No texts. No contracts. No criticism. How Europe’s COVID inquiry went dark
When the European Parliament established a special committee on COVID
-19 in March 2022, the intent was to bring transparency and democratic accountability to the decisions made during the pandemic. However, 16 months later, the committee, known as COVI, finds itself enshrouded in secrecy, leaving crucial questions unanswered and European lawmakers in the dark.
Initially, the committee's creation came on the heels of the European Ombudsman's admonition to the European Commission for not scrutinizing text messages between Commission President Ursula von der Leyen and Pfizer
CEO Albert Bourla. These messages were allegedly exchanged in the lead-up to the EU’s most significant vaccine
contract. The appointment of Kathleen Van Brempt, the Parliament’s Dieselgate investigator, as the head of the special committee signaled a rigorous approach.
Swathed in Secrecy
However, the committee’s commitment to transparency seemed to wane. On May 30th, a select group of MEPs in COVI were sworn to secrecy and privately informed about a new vaccine

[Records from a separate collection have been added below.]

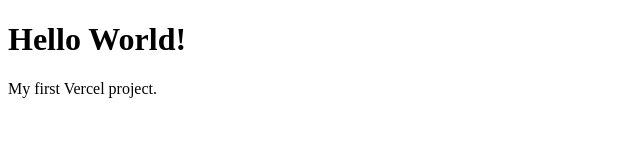
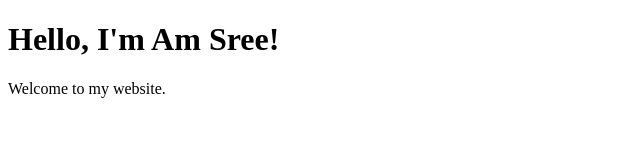
Before and after one commit to amsree1604-svg/my-project, a plain HTML site: page index.html in a window 1280 px wide. Shown: the whole page, without its empty margins (0-640 px from the left). Drawn offline with Linux system fonts and the light colour scheme.

Commit message:
Update index.html

```diff
--- a/index.html
+++ b/index.html
@@ -1,10 +1,10 @@
 <!DOCTYPE html>
 <html>
 <head>
-  <title>My Project</title>
+  <title>Sreekutty B</title>
 </head>
 <body>
-  <h1>Hello World!</h1>
-  <p>My first Vercel project.</p>
+  <h1>Hello, I'm Am Sree!</h1>
+  <p>Welcome to my website.</p>
 </body>
 </html>
```
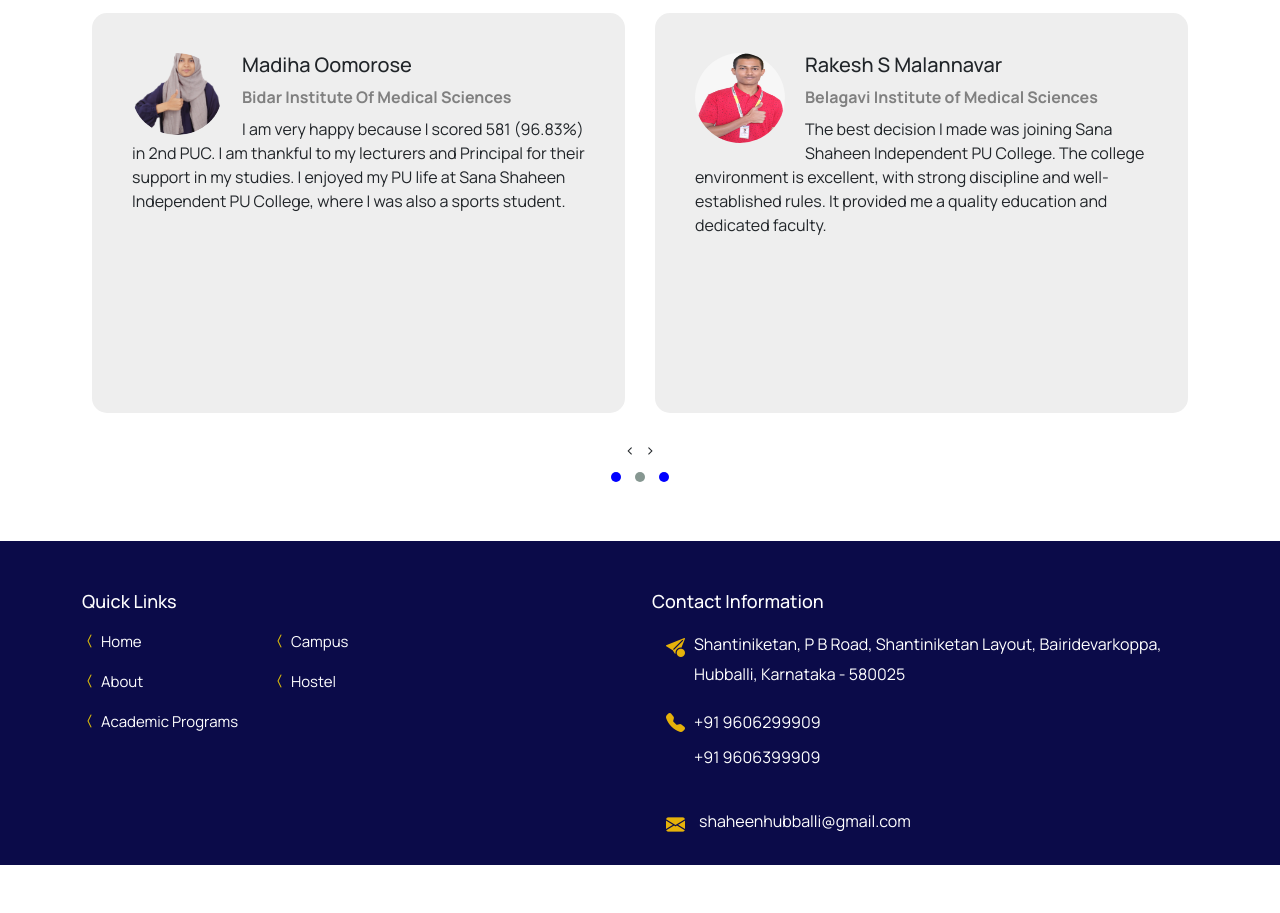
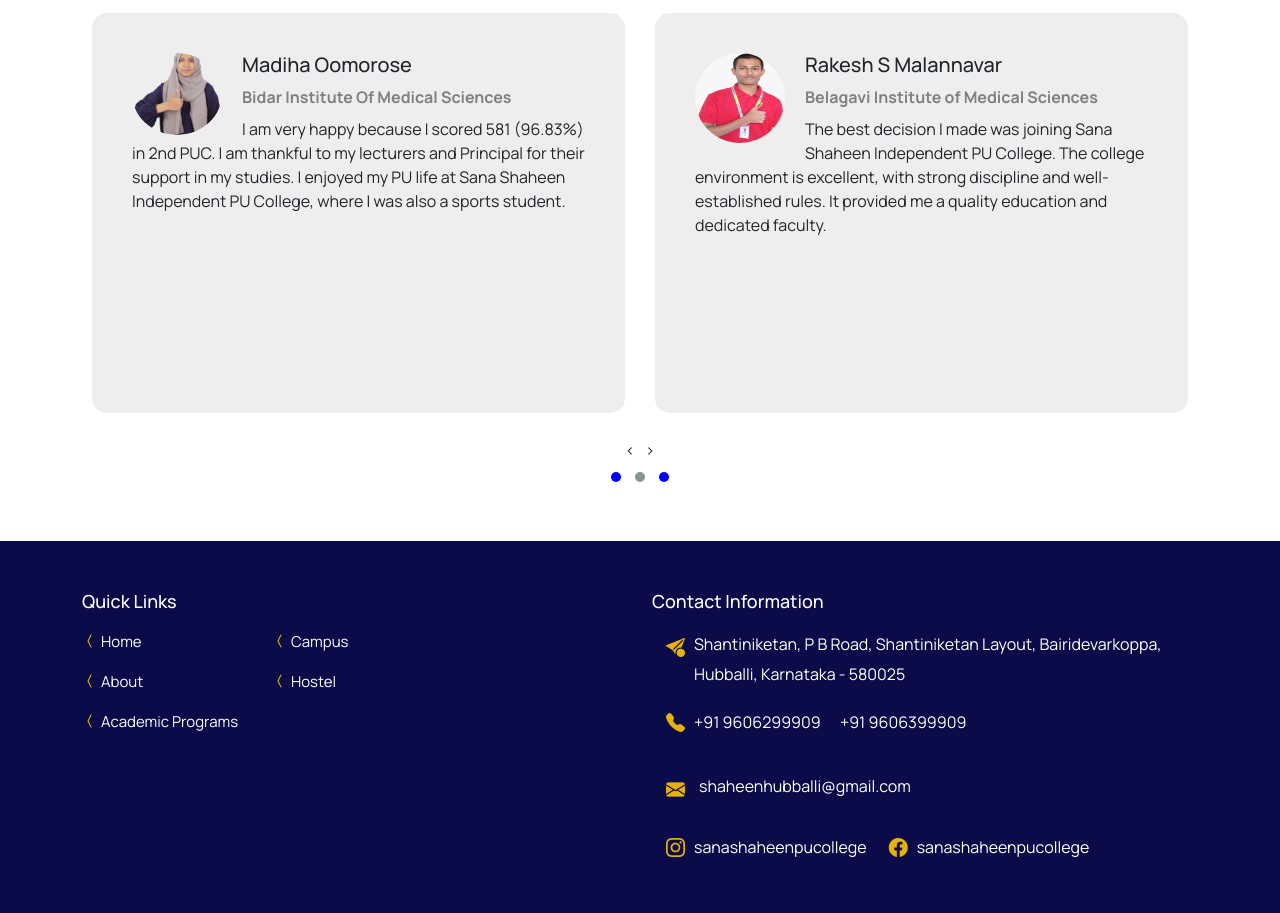
Before and after one commit to orbittechnologys/sanashaheen, a plain HTML site: page about.html in a window 1280 px wide. Shown: the part 2886-3799 px from the top of the page. Before the commit the page ends 3751 px from the top, so only its background shows below. Drawn offline with nearby package versions, Linux system fonts and the light colour scheme; files whose address does not match are found by name.

Commit message:
post changes

```diff
--- a/about.html
+++ b/about.html
@@ -630,14 +630,26 @@ a:hover::before {
               </li>
               <li class="line-height">
                 <span><i class="bi bi-telephone-fill"></i></span>
-                <p><a href="tel:+91 9606299909">+91 9606299909</a><br>
-                  <a href="tel:+91 9606299909">+91 9606399909</a>
+                <p><a href="tel:+91 9606299909">+91 9606299909</a>
+                  <a href="tel:+91 9606299909" class="ms-3">+91 9606399909</a>
                 </p>
               </li>
               <li class="mail">
                 <span><i class="bi bi-envelope-fill "></i></span>
                 <p><a href="mailto:shaheenhubballi@gmail.com">shaheenhubballi@gmail.com</a></p>
               </li>
+              <div style="display: flex; gap: 40px;">
+                <li class="line-height">
+                  <span><i class="bi bi-instagram"></i></span>
+                  <p><a href="https://www.instagram.com/sanashaheenpucollege/">sanashaheenpucollege</a>
+                  </p>
+                </li>
+                <li class="line-height">
+                  <span><i class="bi bi-facebook"></i></span>
+                  <p><a href="https://www.facebook.com/people/Sana-Shaheen-Independent-PU-College/100087033912627/?_rdr">sanashaheenpucollege</a>
+                  </p>
+                </li>
+              </div>
             </ul>
           </div>
         </div>
```
Also changed, not shown: accademic_prgm.html (+14 -2 lines), campus.html (+14 -2 lines), hostel.html (+14 -2 lines), index.html (+14 -2 lines).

agreement between the European Commission and Pfizer
. Attendees were prohibited from taking notes or having mobile phones in the meeting room. Moreover, this meeting was kept under wraps from other lawmakers on the COVI committee.
Pierre Delsaux, who leads the European Health Emergency Preparedness and Response Authority (HERA), provided the briefing. Attendees were given verbal updates to the EU's 2021 contract with Pfizer
but were not shown the written contract. One of the participants indicated that the original commitment for 450 million vaccine
doses for the year was revised to 260 million doses spread over four years.
This clandestine meeting was the second of its kind, the first having taken place before the deal’s finalization on May 26th. These secret meetings signified a stark departure from the committee’s original mandate of transparency.
Obstacles to Transparency
COVI’s efforts to shed light on negotiations between the European Commission and Pfizer
met various impediments. The committee invited Pfizer
’s CEO and Commission President Ursula von der Leyen to public appearances, but Bourla declined and Von der Leyen’s invitation was deflected by the Parliament’s Conference of Presidents.
The committee’s final report reflects this compromise on transparency. The report "regrets the lack of transparency" but deems it "partly justified by respect for the right to confidentiality". The demand for the publication of the full and unredacted contracts is notably absent.
Kathleen Van Brempt commented that although HERA’s willingness to update MEPs was positive, it did not address the broader issue of transparency for the public regarding contracts between the EU and vaccine
An Uncertain Path Forward
The European Parliament is now tasked with voting on the COVI report, likely to take place in July. What was initially conceived as a committee aimed at restoring transparency and accountability has faced a series of roadblocks, leaving an ambiguous legacy in its wake.
As the European public continues to seek clarity on the actions and decisions taken during the pandemic, the role of democratic institutions in ensuring transparency remains crucial. The trajectory of the COVI committee raises questions on the effectiveness of such institutions in safeguarding transparency and holding decision-makers accountable.